It has been noted that Blackshaw’s work does not engage directly with the Troubles, which echoes similar criticism of Seamus Heaney. Equally, it could be said, Blackshaw did not get pointlessly diverted into mainstream modernism, gravitate towards the British art world, or relax into a provincial version of either, a fate that befell many Northern Irish artists preceding and contemporaneous.
Not that his record is unblemished. Blackshaw has owned up to being unduly swayed for a while by the 1980s vogue for neo-expressionism, an influence evident until about 1990. But in general he has not been averse to influences. There are many, some obvious, but he has usually managed to absorb them well, infusing them with what Hewitt termed his “characteristic intensity”, an intensity deriving from and “within the circle of his experience”. It is this immediacy that comes through strongly in his best work.
Oskar Kokoschka was an early influence, but Blackshaw quickly became wary of the risk of painterly swagger underlying such a bold, expressive manner. Paul Cézanne was and perhaps is important with respect to Blackshaw’s approach to landscape but he has always made something personal and exceptional with anything taken from Cézanne. As early as 1953 his The Field is a superb, fully achieved, iconic painting.
Alberto Giacometti is another enduring influence, most notably in the portraits, figure paintings and nudes. In one sense Blackshaw, at home in muddy rural lanes amid dogs and hens and horses, may seem like an unlikely painter of the nude, but he was lucky enough to encounter a model, Jude Stevens, who has been an inspired collaborator in a long series of very fine paintings. Stevens has also written informatively about the experience of working with Blackshaw.
Lecturer and critic Mike Catto once referred to the “hesitation” of Blackshaw’s style, immediately pointing out that hesitation wasn’t quite the right word. But it does convey Blackshaw’s practice of only taking a painting as far as it needs, and of closing in on it as though he is stalking it. He never goes for an overly elaborate finish, lending a great deal of what he does a beautifully tentative, sketchy quality.
On occasion, the image as such is barely there, bringing to mind the Lacanian idea expounded by Darian Leader in his book Stealing the Mona Lisa that a painting is in essence a screen for what lies beyond it, a decoy designed to engage our attention.
Blackshaw’s most fully achieved exposition of this idea – and there is no suggestion that he was consciously setting out to do this – is in a magnificent series of Windows paintings made in the early 2000s. As minimal and spare as Rothkos, with a more austere palette, these works indicate how serious Blackshaw is about what he does.

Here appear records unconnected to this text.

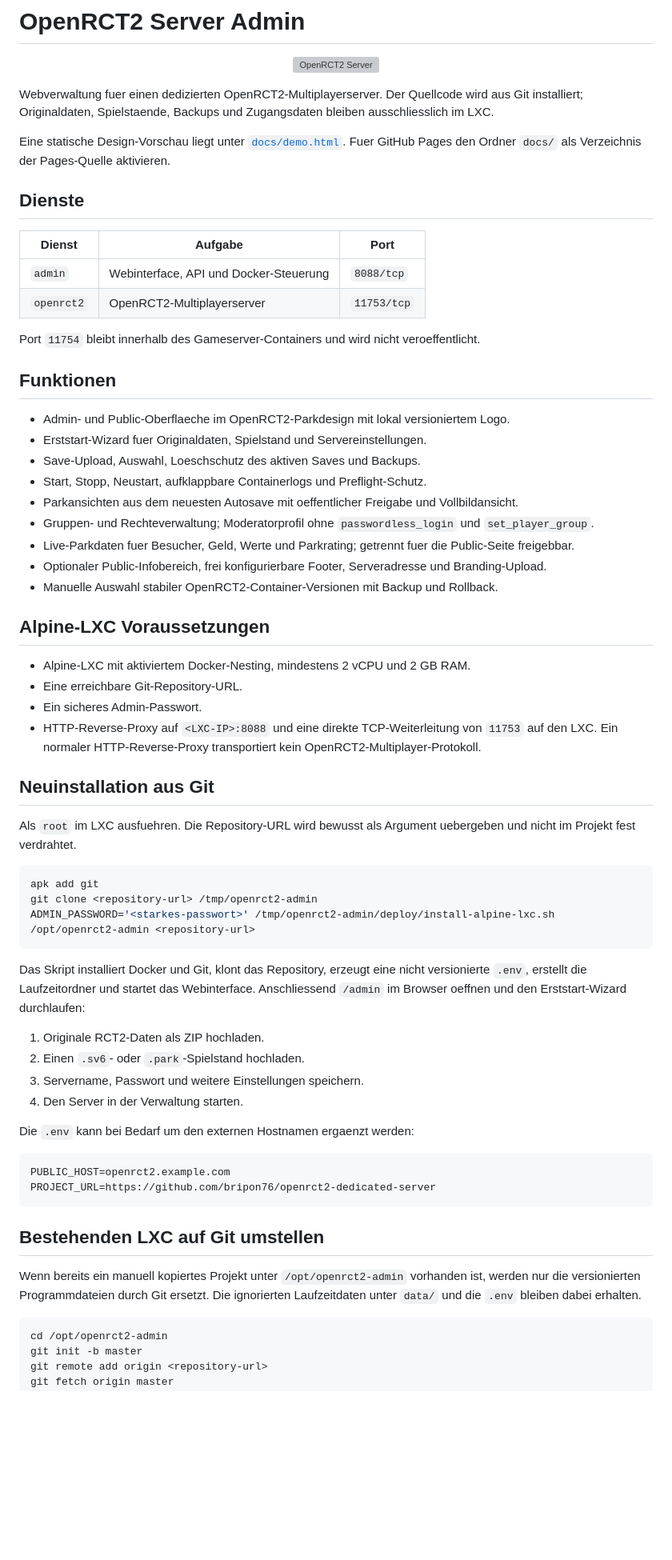
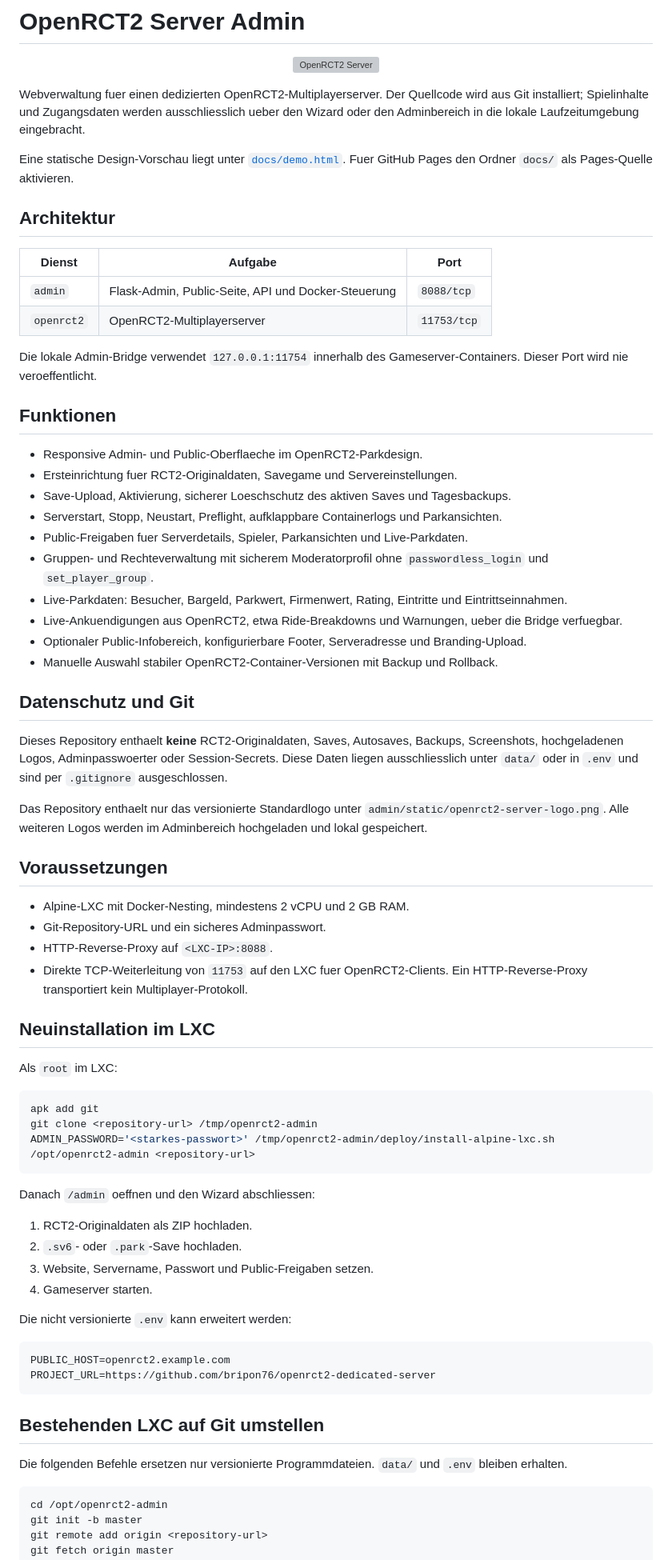
Before and after one commit to bripon76/openrct2-dedicated-server, a Markdown page: README.md, the part around one of its changes. Shown at 80% size. Rendered like a GitHub page; blank space fills up the shorter version; grey boxes are pictures that could not be loaded.

````diff
--- a/README.md
+++ b/README.md
@@ -2,41 +2,48 @@
 
 <p align="center"><img src="admin/static/openrct2-server-logo.png" alt="OpenRCT2 Server" width="260"></p>
 
-Webverwaltung fuer einen dedizierten OpenRCT2-Multiplayerserver. Der Quellcode wird aus Git installiert; Originaldaten, Spielstaende, Backups und Zugangsdaten bleiben ausschliesslich im LXC.
+Webverwaltung fuer einen dedizierten OpenRCT2-Multiplayerserver. Der Quellcode wird aus Git installiert; Spielinhalte und Zugangsdaten werden ausschliesslich ueber den Wizard oder den Adminbereich in die lokale Laufzeitumgebung eingebracht.
 
-Eine statische Design-Vorschau liegt unter [`docs/demo.html`](docs/demo.html). Fuer GitHub Pages den Ordner `docs/` als Verzeichnis der Pages-Quelle aktivieren.
+Eine statische Design-Vorschau liegt unter [`docs/demo.html`](docs/demo.html). Fuer GitHub Pages den Ordner `docs/` als Pages-Quelle aktivieren.
 
-## Dienste
+## Architektur
 
 | Dienst | Aufgabe | Port |
 | --- | --- | --- |
-| `admin` | Webinterface, API und Docker-Steuerung | `8088/tcp` |
+| `admin` | Flask-Admin, Public-Seite, API und Docker-Steuerung | `8088/tcp` |
 | `openrct2` | OpenRCT2-Multiplayerserver | `11753/tcp` |
 
-Port `11754` bleibt innerhalb des Gameserver-Containers und wird nicht veroeffentlicht.
+Die lokale Admin-Bridge verwendet `127.0.0.1:11754` innerhalb des Gameserver-Containers. Dieser Port wird nie veroeffentlicht.
 
 ## Funktionen
 
-- Admin- und Public-Oberflaeche im OpenRCT2-Parkdesign mit lokal versioniertem Logo.
-- Erststart-Wizard fuer Originaldaten, Spielstand und Servereinstellungen.
-- Save-Upload, Auswahl, Loeschschutz des aktiven Saves und Backups.
-- Start, Stopp, Neustart, aufklappbare Containerlogs und Preflight-Schutz.
-- Parkansichten aus dem neuesten Autosave mit oeffentlicher Freigabe und Vollbildansicht.
-- Gruppen- und Rechteverwaltung; Moderatorprofil ohne `passwordless_login` und `set_player_group`.
-- Live-Parkdaten fuer Besucher, Geld, Werte und Parkrating; getrennt fuer die Public-Seite freigebbar.
-- Optionaler Public-Infobereich, frei konfigurierbare Footer, Serveradresse und Branding-Upload.
+- Responsive Admin- und Public-Oberflaeche im OpenRCT2-Parkdesign.
+- Ersteinrichtung fuer RCT2-Originaldaten, Savegame und Servereinstellungen.
+- Save-Upload, Aktivierung, sicherer Loeschschutz des aktiven Saves und Tagesbackups.
+- Serverstart, Stopp, Neustart, Preflight, aufklappbare Containerlogs und Parkansichten.
+- Public-Freigaben fuer Serverdetails, Spieler, Parkansichten und Live-Parkdaten.
+- Gruppen- und Rechteverwaltung mit sicherem Moderatorprofil ohne `passwordless_login` und `set_player_group`.
+- Live-Parkdaten: Besucher, Bargeld, Parkwert, Firmenwert, Rating, Eintritte und Eintrittseinnahmen.
+- Live-Ankuendigungen aus OpenRCT2, etwa Ride-Breakdowns und Warnungen, ueber die Bridge verfuegbar.
+- Optionaler Public-Infobereich, konfigurierbare Footer, Serveradresse und Branding-Upload.
 - Manuelle Auswahl stabiler OpenRCT2-Container-Versionen mit Backup und Rollback.
 
-## Alpine-LXC Voraussetzungen
+## Datenschutz und Git
 
-- Alpine-LXC mit aktiviertem Docker-Nesting, mindestens 2 vCPU und 2 GB RAM.
-- Eine erreichbare Git-Repository-URL.
-- Ein sicheres Admin-Passwort.
-- HTTP-Reverse-Proxy auf `<LXC-IP>:8088` und eine direkte TCP-Weiterleitung von `11753` auf den LXC. Ein normaler HTTP-Reverse-Proxy transportiert kein OpenRCT2-Multiplayer-Protokoll.
+Dieses Repository enthaelt **keine** RCT2-Originaldaten, Saves, Autosaves, Backups, Screenshots, hochgeladenen Logos, Adminpasswoerter oder Session-Secrets. Diese Daten liegen ausschliesslich unter `data/` oder in `.env` und sind per `.gitignore` ausgeschlossen.
 
-## Neuinstallation aus Git
+Das Repository enthaelt nur das versionierte Standardlogo unter `admin/static/openrct2-server-logo.png`. Alle weiteren Logos werden im Adminbereich hochgeladen und lokal gespeichert.
 
-Als `root` im LXC ausfuehren. Die Repository-URL wird bewusst als Argument uebergeben und nicht im Projekt fest verdrahtet.
+## Voraussetzungen
+
+- Alpine-LXC mit Docker-Nesting, mindestens 2 vCPU und 2 GB RAM.
+- Git-Repository-URL und ein sicheres Adminpasswort.
+- HTTP-Reverse-Proxy auf `<LXC-IP>:8088`.
+- Direkte TCP-Weiterleitung von `11753` auf den LXC fuer OpenRCT2-Clients. Ein HTTP-Reverse-Proxy transportiert kein Multiplayer-Protokoll.
+
+## Neuinstallation im LXC
+
+Als `root` im LXC:
 
 ```sh
 apk add git
@@ -44,14 +51,14 @@ git clone <repository-url> /tmp/openrct2-admin
 ADMIN_PASSWORD='<starkes-passwort>' /tmp/openrct2-admin/deploy/install-alpine-lxc.sh /opt/openrct2-admin <repository-url>
 ```
 
-Das Skript installiert Docker und Git, klont das Repository, erzeugt eine nicht versionierte `.env`, erstellt die Laufzeitordner und startet das Webinterface. Anschliessend `/admin` im Browser oeffnen und den Erststart-Wizard durchlaufen:
+Danach `/admin` oeffnen und den Wizard abschliessen:
 
-1. Originale RCT2-Daten als ZIP hochladen.
-2. Einen `.sv6`- oder `.park`-Spielstand hochladen.
-3. Servername, Passwort und weitere Einstellungen speichern.
-4. Den Server in der Verwaltung starten.
+1. RCT2-Originaldaten als ZIP hochladen.
+2. `.sv6`- oder `.park`-Save hochladen.
+3. Website, Servername, Passwort und Public-Freigaben setzen.
+4. Gameserver starten.
 
-Die `.env` kann bei Bedarf um den externen Hostnamen ergaenzt werden:
+Die nicht versionierte `.env` kann erweitert werden:
 
 ```dotenv
 PUBLIC_HOST=openrct2.example.com
@@ -60,7 +67,7 @@ PROJECT_URL=https://github.com/bripon76/openrct2-dedicated-server
 
 ## Bestehenden LXC auf Git umstellen
 
-Wenn bereits ein manuell kopiertes Projekt unter `/opt/openrct2-admin` vorhanden ist, werden nur die versionierten Programmdateien durch Git ersetzt. Die ignorierten Laufzeitdaten unter `data/` und die `.env` bleiben dabei erhalten.
+Die folgenden Befehle ersetzen nur versionierte Programmdateien. `data/` und `.env` bleiben erhalten.
 
 ```sh
 cd /opt/openrct2-admin
````
Also changed, not shown: other parts of README.md (+12 -51 lines).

The impulse to configure the painting as a screen is evident in every area of his work, including figure paintings and portraits. It should be said, though, that when he paints people and, even more so, animals, they are certainly there before us. Just look at his paintings of dogs or horses in isolation, and you can feel a direct, nervous connection with a living animal.

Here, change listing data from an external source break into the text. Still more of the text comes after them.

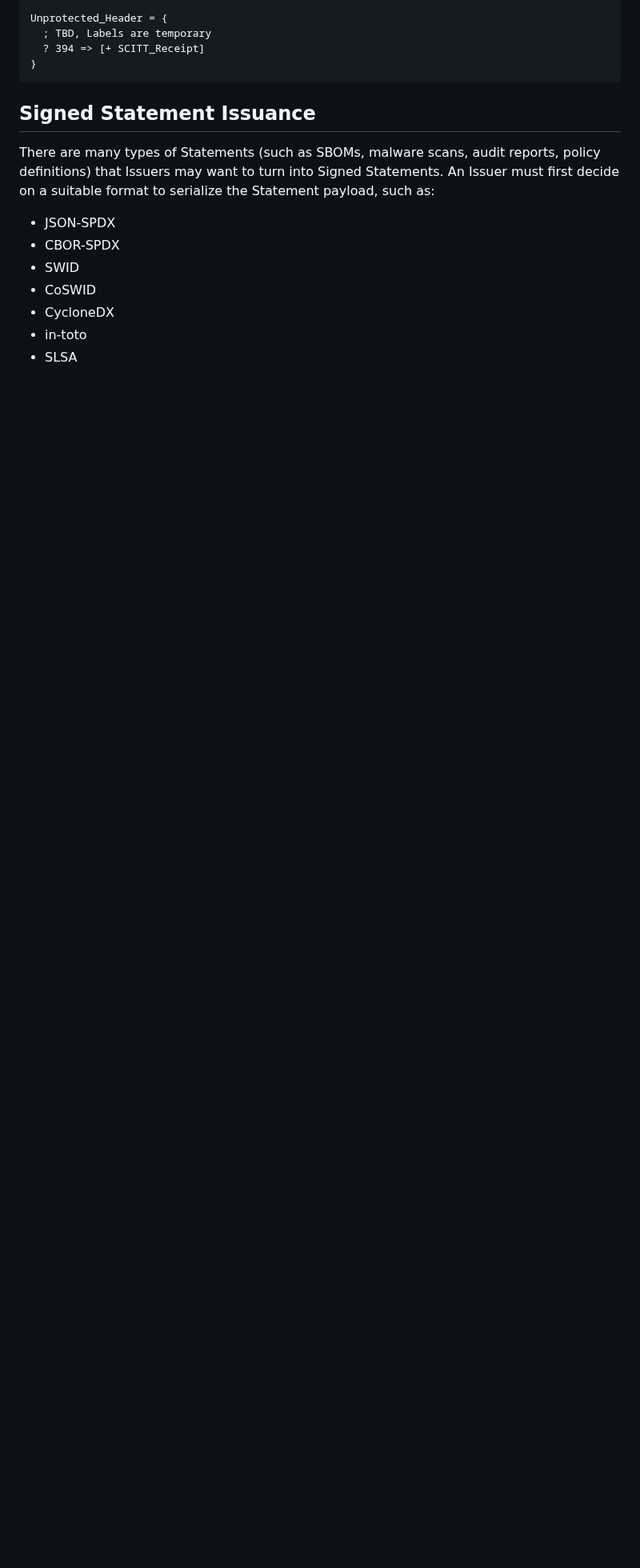
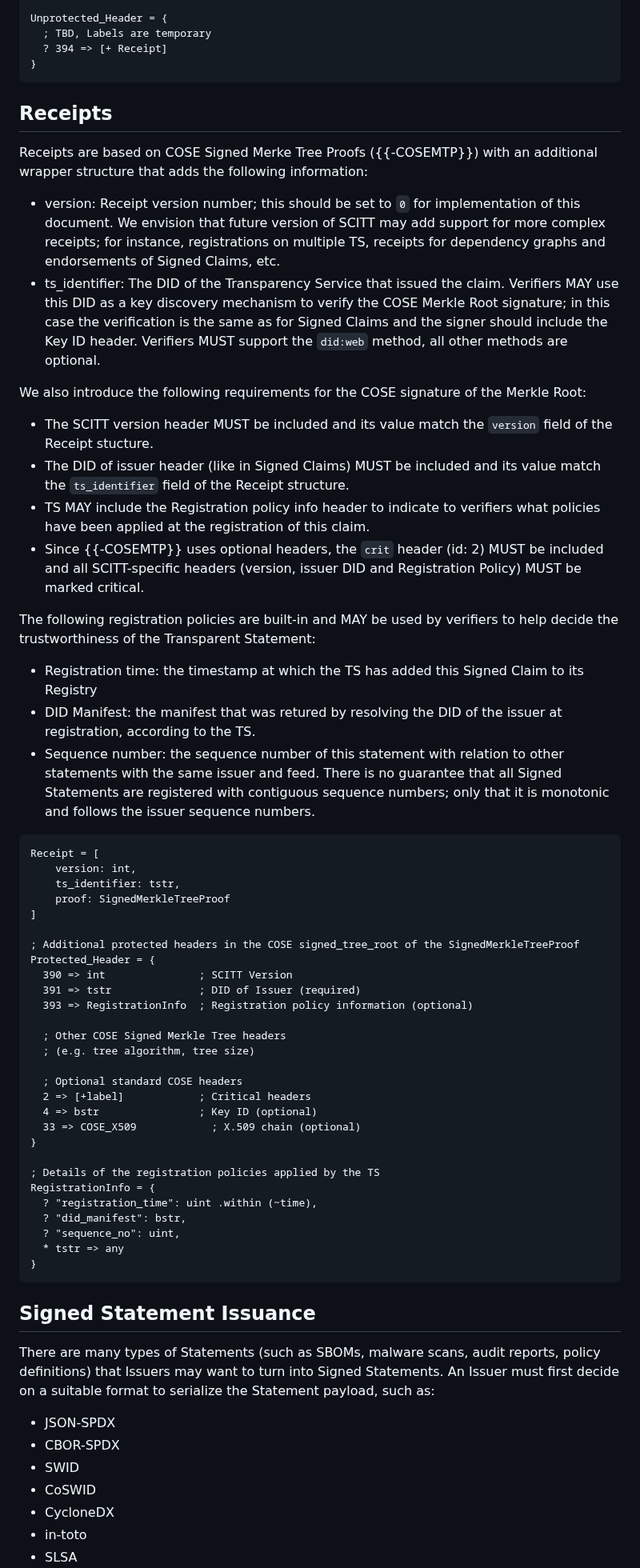
Before and after one commit to ietf-wg-scitt/draft-ietf-scitt-architecture, a Markdown page: draft-ietf-scitt-architecture.md, the part around one of its changes. Shown at 80% size. Rendered like a GitHub page; blank space fills up the shorter version.

Commit message:
Use COSE Signed Merkle Tree Proofs as a basis for receipts

```diff
--- a/draft-ietf-scitt-architecture.md
+++ b/draft-ietf-scitt-architecture.md
@@ -567,9 +562,61 @@ Protected_Header = {
 
 Unprotected_Header = {
   ; TBD, Labels are temporary
-  ? 394 => [+ SCITT_Receipt]
+  ? 394 => [+ Receipt]
 }
 ~~~~
+
+## Receipts
+
+Receipts are based on COSE Signed Merke Tree Proofs ({{-COSEMTP}}) with an additional wrapper structure that adds the following information:
+
+- version: Receipt version number; this should be set to `0` for implementation of this document. We envision that future version of SCITT may add support for more complex receipts; for instance, registrations on multiple TS, receipts for dependency graphs and endorsements of Signed Claims, etc.
+- ts_identifier: The DID of the Transparency Service that issued the claim. Verifiers MAY use this DID as a key discovery mechanism to verify the COSE Merkle Root signature; in this case the verification is the same as for Signed Claims and the signer should include the Key ID header. Verifiers MUST support the `did:web` method, all other methods are optional.
+
+We also introduce the following requirements for the COSE signature of the Merkle Root:
+
+- The SCITT version header MUST be included and its value match the `version` field of the Receipt stucture.
+- The DID of issuer header (like in Signed Claims) MUST be included and its value match the `ts_identifier` field of the Receipt structure.
+- TS MAY include the Registration policy info header to indicate to verifiers what policies have been applied at the registration of this claim.
+- Since {{-COSEMTP}} uses optional headers, the `crit` header (id: 2) MUST be included and all SCITT-specific headers (version, issuer DID and Registration Policy) MUST be marked critical.
+
+The following registration policies are built-in and MAY be used by verifiers to help decide the trustworthiness of the Transparent Statement:
+
+- Registration time: the timestamp at which the TS has added this Signed Claim to its Registry
+- DID Manifest: the manifest that was retured by resolving the DID of the issuer at registration, according to the TS.
+- Sequence number: the sequence number of this statement with relation to other statements with the same issuer and feed. There is no guarantee that all Signed Statements are registered with contiguous sequence numbers; only that it is monotonic and follows the issuer sequence numbers.
+
+~~~ cddl
+Receipt = [
+    version: int,
+    ts_identifier: tstr,
+    proof: SignedMerkleTreeProof
+]
+
+; Additional protected headers in the COSE signed_tree_root of the SignedMerkleTreeProof
+Protected_Header = {
+  390 => int               ; SCITT Version
+  391 => tstr              ; DID of Issuer (required)
+  393 => RegistrationInfo  ; Registration policy information (optional)
+
+  ; Other COSE Signed Merkle Tree headers
+  ; (e.g. tree algorithm, tree size)
+
+  ; Optional standard COSE headers
+  2 => [+label]            ; Critical headers
+  4 => bstr                ; Key ID (optional)
+  33 => COSE_X509	         ; X.509 chain (optional)
+}
+
+; Details of the registration policies applied by the TS
+RegistrationInfo = {
+  ? "registration_time": uint .within (~time),
+  ? "did_manifest": bstr,
+  ? "sequence_no": uint,
+  * tstr => any
+}
+~~~
+
 
 ## Signed Statement Issuance
 
```
Also changed, not shown: other parts of draft-ietf-scitt-architecture.md (+12 -17 lines).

Blackshaw prioritises that moment of looking. He is famously uneasy about theorising. When he noted, in an interview with Brian Kennedy, that he would like to own a drawing by Joseph Beuys, he quickly elaborated: “I think his line is beautiful.But there again talking about association, Beuys had a philosophy behind his work but I took no notice of this.
“I just love his line and love his images. I wouldn’t want to know what they are about, it doesn’t matter to me. People always want to know what a painting’s about, but I don’t as long as I enjoy the image – a purely visual image.”
Blackshaw at 80 is at the Royal Hibernian Academy, Dublin until February 24th